Because the definition of reliability depends on the various product specifications, including the reliability requirements, it is important that they are well understood and properly stated in the product specification. Nothing should be left to interpretation or to be assumed by the reader, unless it is a legitimate design choice. Any operating condition or performance requirement that will affect the reliability value should be nailed down somewhere in the body of this document. To help in the understanding of how the product’s reliability will or should be measured, definitions of failure and MTBF (Mean-Time-Between-Failure) should appear in the reliability specification section. An example of a properly developed reliability specification for a printer follows:

 

Example:

 

The MTBF of the Model X-100 printer shall not be less than 2000 hours, based on the following operating conditions:

 

Power On:  8 hours per day; 168 hours per month

Printing:   25% Duty Cycle;  42 hours per month

Characters Printed:  40 characters per second average; 3.3 million per month

Columns and Lines:  40% average density

 

MTBF for purposes of this specification shall be defined as:

 

MTBF = Total Operating Hours for the Period / Total Number of Chargeable Failures

 

Where the total operating hours is the total power on time accumulated for the period during the specified useful life of a population (minimum of 200) of field installed printers, when operated within the specifications stated in this document.
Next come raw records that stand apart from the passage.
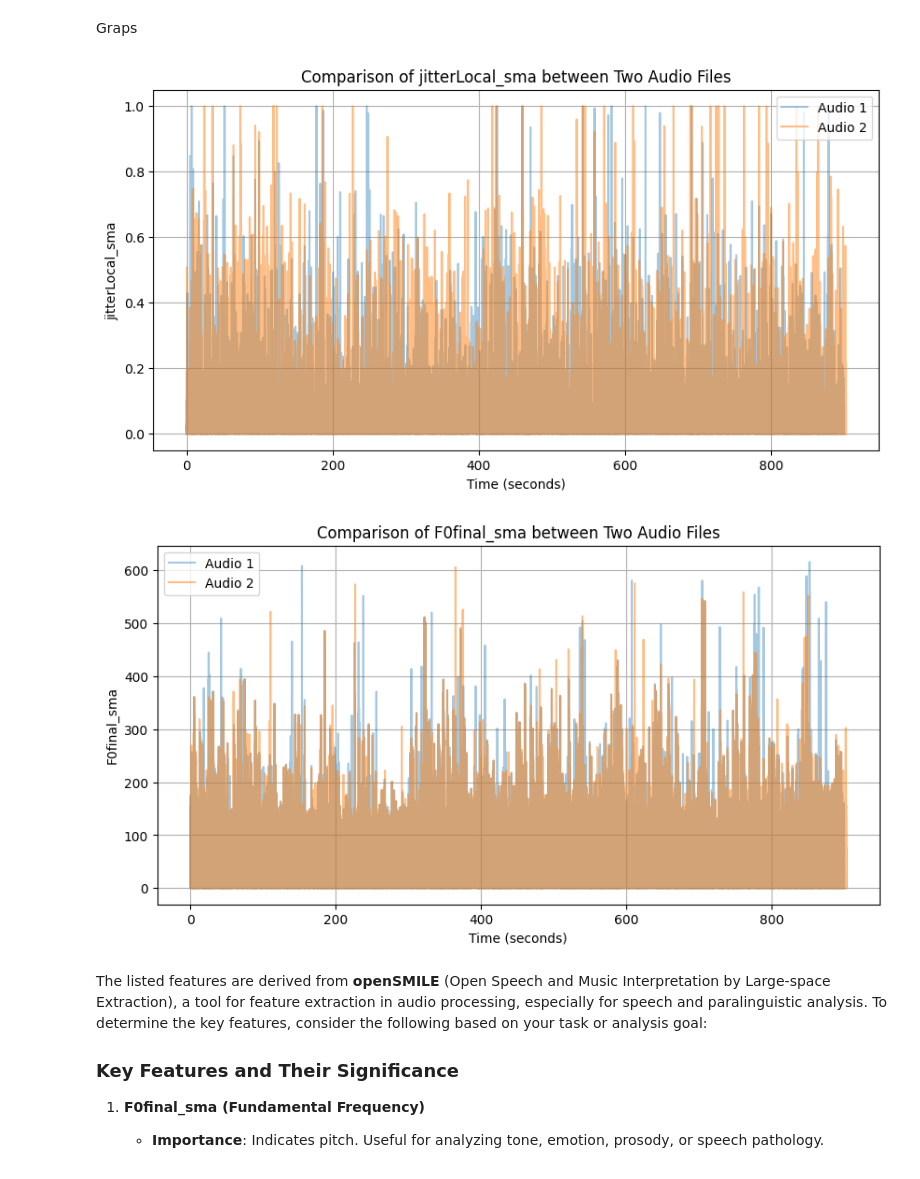
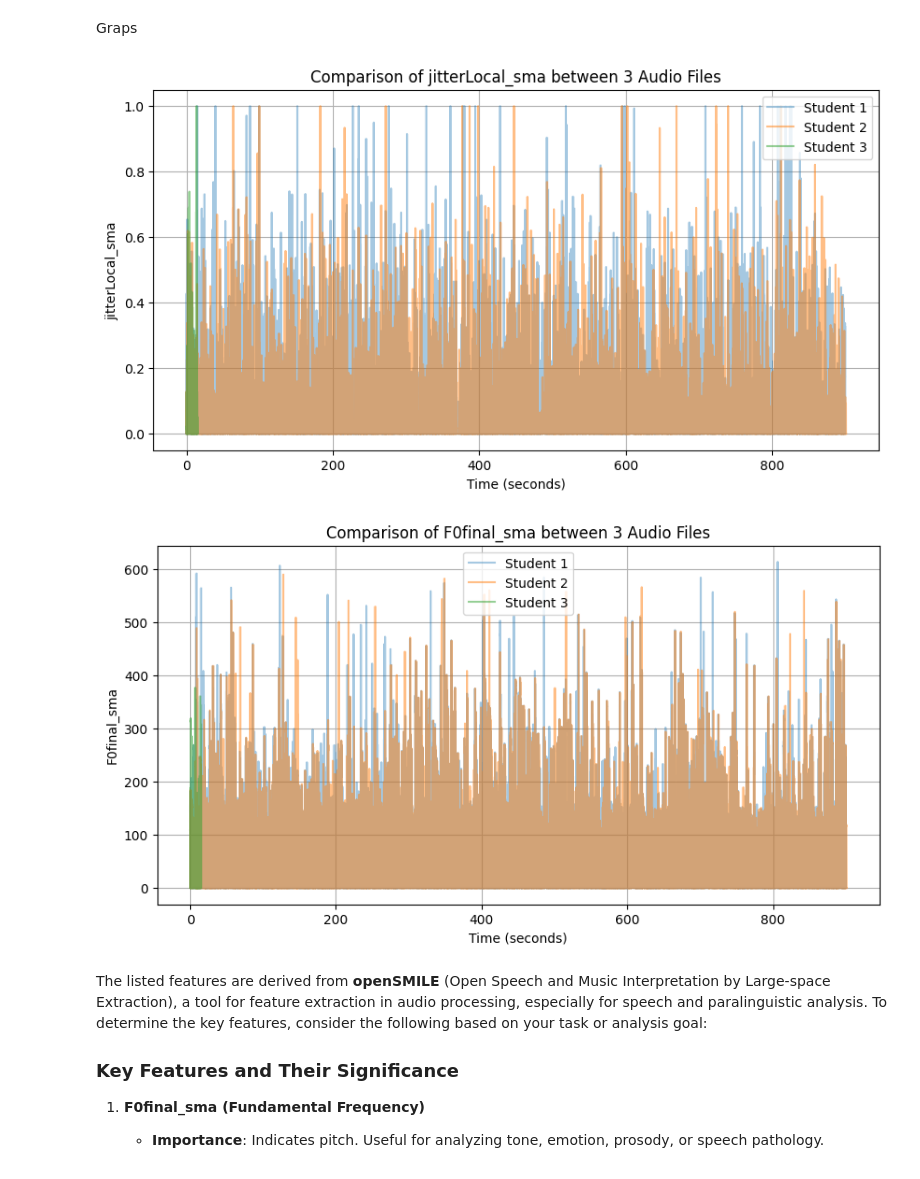
Before and after one commit to spikol/audio_oulu, a Jupyter notebook: version5.ipynb, the cells around one changed output. Cells and saved outputs as stored; diff of their text form; code cells hidden in the pictures.

```diff
--- a/version5.ipynb
+++ b/version5.ipynb
@@ -137,46 +156,46 @@ Graps
 # Assuming your OpenSmile output files are named 'output1.csv', 'output2.csv', 'output3.csv'
 file1 = 'output1.csv'
 file2 = 'output2.csv'
-file2 = 'output3.csv'
+file3 = 'output3.csv'
 
 # Load data from both CSV files
 df1 = pd.read_csv(file1)
 df2 = pd.read_csv(file2)
 df3 = pd.read_csv(file3)
 
 
 # Convert 'start' column to time in seconds for both DataFrames
 time1 = pd.to_timedelta(df1['start']).dt.total_seconds()
 time2 = pd.to_timedelta(df2['start']).dt.total_seconds()
 time3 = pd.to_timedelta(df3['start']).dt.total_seconds()
 
 # Create the plot
 plt.figure(figsize=(10, 5))
-plt.plot(time1, df1['jitterLocal_sma'], label='Audio 1', alpha=0.4)
-plt.plot(time2, df2['jitterLocal_sma'], label='Audio 2', alpha=0.5)
-plt.plot(time3, df3['jitterLocal_sma'], label='Audio 3', alpha=0.5)
+plt.plot(time1, df1['jitterLocal_sma'], label='Student 1', alpha=0.4)
+plt.plot(time2, df2['jitterLocal_sma'], label='Student 2', alpha=0.5)
+plt.plot(time3, df3['jitterLocal_sma'], label='Student 3', alpha=0.5)
 plt.title('Comparison of jitterLocal_sma between 3 Audio Files')
 plt.xlabel('Time (seconds)')
 plt.ylabel('jitterLocal_sma')
 plt.legend()
 plt.grid(True)
 plt.show()
 
 
 # Create the plot
 plt.figure(figsize=(10, 5))
-plt.plot(time1, df1['F0final_sma'], label='Audio 1', alpha=0.4)
-plt.plot(time2, df2['F0final_sma'], label='Audio 2', alpha=0.5)
-plt.plot(time2, df3['F0final_sma'], label='Audio 3', alpha=0.5)
+plt.plot(time1, df1['F0final_sma'], label='Student 1', alpha=0.4)
+plt.plot(time2, df2['F0final_sma'], label='Student 2', alpha=0.5)
+plt.plot(time3, df3['F0final_sma'], label='Student 3', alpha=0.5)
 plt.title('Comparison of F0final_sma between 3 Audio Files')
 plt.xlabel('Time (seconds)')
 plt.ylabel('F0final_sma')
 plt.legend()
 plt.grid(True)
 plt.show()
 # %% [output]
-[figure, old version]
+[figure, new version]
-[figure, old version]
+[figure, new version]
 # %% [markdown]
 The listed features are derived from **openSMILE** (Open Speech and Music Interpretation by Large-space Extraction), a tool for feature extraction in audio processing, especially for speech and paralinguistic analysis. To determine the key features, consider the following based on your task or analysis goal:
 
```
Also changed, not shown: parts of 4 cells of this notebook.
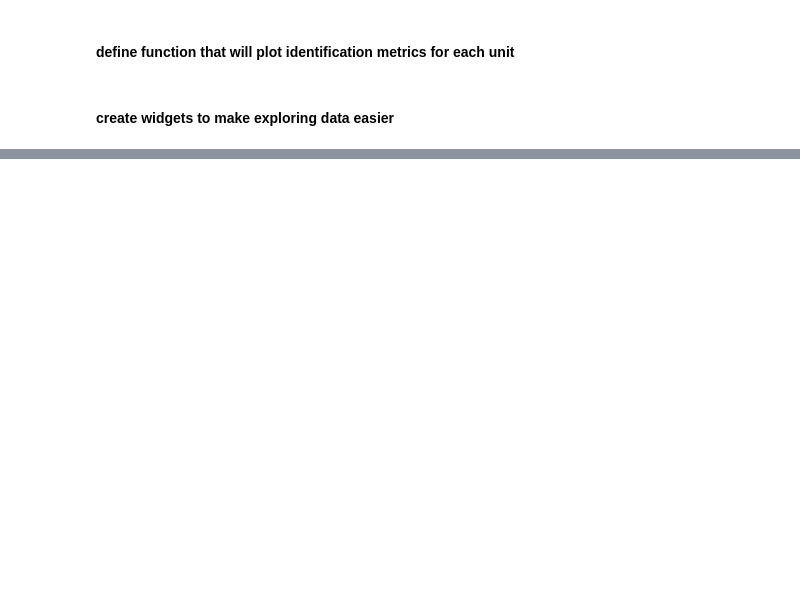
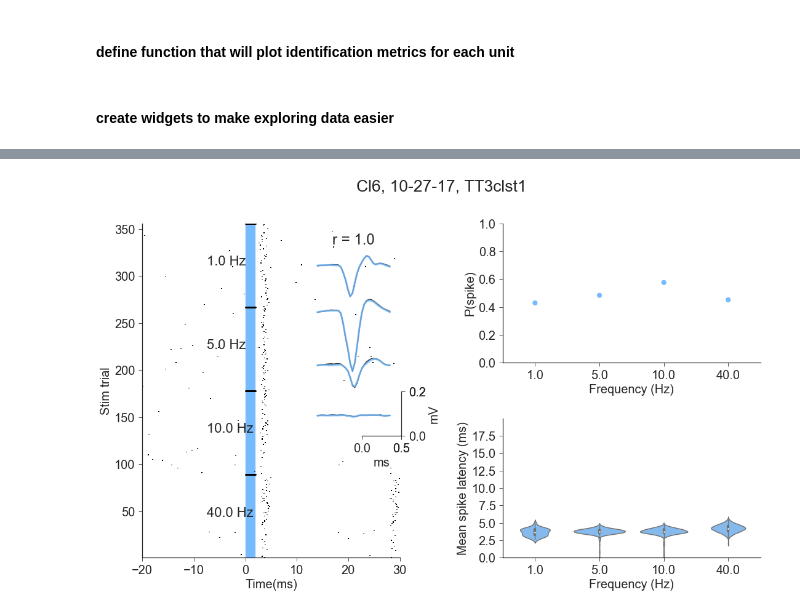
Before and after one commit to efinkel/Claustrum_analysis, a Jupyter notebook: Optogenetic_analysis_notebook-Copy1.ipynb, the cells around one changed output, grey strips where cells are left out. Cells and saved outputs as stored; diff of their text form; code cells hidden in the pictures; blank space fills up the shorter version.

Commit message:
ready for plotting

```diff
--- a/Optogenetic_analysis_notebook-Copy1.ipynb
+++ b/Optogenetic_analysis_notebook-Copy1.ipynb
@@ -470,17 +482,16 @@ mpl.rc('ytick', labelsize=20)
 mpl.rc('axes', labelsize=20)
 
 
-def opto_metrics(unit_num, log, opto_metrics_log):
+def opto_metrics(uni_id, log, opto_metrics_log):
 
-    unit = opto_metrics_log[opto_metrics_log['unit_number'] == unit_num]
-    sub_log_df = log.iloc[unit_num]
+    unit = opto_metrics_log[opto_metrics_log['uni_id'] == uni_id]
 
     frequencies = unit['frequency'].drop_duplicates()
     stim_duration = 0.002
 
     mpl.close('all')
     fig2 = mpl.figure(figsize=(18, 10))
-    fig2.suptitle(sub_log_df['mouse_name'] + ', ' +  sub_log_df['date'] + ', ' + sub_log_df['cluster_name'])
+    fig2.suptitle(unit['mouse_name'].iloc[0] + ', ' +  unit['date'].iloc[0] + ', ' + unit['cluster_name'].iloc[0])
 
     ax1 = mpl.subplot2grid((2,2), (0,0), rowspan=2, colspan=1)
     ax2 = mpl.subplot2grid((2,2), (0,1), rowspan=1, colspan=1)
@@ -687,3 +686,12 @@ remove_na is deprecated and is a private function. Do not use.
+# %%
+from matplotlib.backends.backend_pdf import PdfPages
+with PdfPages('test.pdf') as pdf:
+    fig = opto_metrics('Cl610-27-178t4', opto_log_df, all_opto_metrics_df)
+    fig1 = opto_metrics('Cl610-27-173t1', opto_log_df, all_opto_metrics_df)
+    pdf.savefig(fig)
+    pdf.savefig(fig1)
+# %% [output]
+[figure, added]
 # %%
 %autoreload 2
 
```
Also changed, not shown: parts of 18 cells of this notebook.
To establish a meaningful MTBF, operating hours per unit must be greater than 1000 hours.

 

A failure is defined as the inability of a unit to perform its specified function when operated within the defined limits of the product specification, requiring unscheduled maintenance to restore performance. Failures excluded from MTBF calculations include stoppage or substandard performance caused by operator error, environments beyond specified limits, power source failure, failure of associated supplies and equipment supplied by other vendors, or any other failures not caused by the printer.

 

In this example, a minimum operating time per unit was specified to insure that enough hours have been accumulated to obtain a statistically meaningful MTBF calculation. A minimum population was specified because a specified MTBF is an average value for a large population. Measurements for a small number of units can result in a wide range of values that will not reflect the true reliability level of the product. Some individuals have from time to time requested that manufacturers specify product MTBF requirements to a confidence level, such as 90%. This practice should be avoided because there is no direct relationship between a MTBF specification and confidence levels. The addition of a confidence level statement does not add anything to the specification, and only leads to confusion and a false sense of security by customers. The minimum population requirement is all that is usually required to eliminate small sample size measurement fluctuations. Sample size in this case equals the number of failures and the associated number of operating hours. With a large enough sample, all confidence level values will converge around the true population value. Therefore, it is not necessary to indicate a confidence level.

 

 

 

 

Another misconception that sometimes appears in reliability specifications is the stating of MTBF as a guaranteed life expectancy, or confusing a ‘guaranteed’ MTBF for an extended warranty. Based on a random distribution of failures, 2/3 of the units of a population of units are expected to fail prior to the MTBF value being reached and 1/3 after for an overall average value equal to the MTBF. Therefore, a specified MTBF does not guarantee a cost free failure repair period equal to the MTBF value. A warranty period is a period of time in which the vendor agrees to pay the cost of repairs. The product MTBF certainly helps determine the number of such repairs and should be taken into consideration when setting the warranty period. However, the two should not be confused.

 

 

Bob Bowman

Senior Reliability Consultant

Ops A La Carte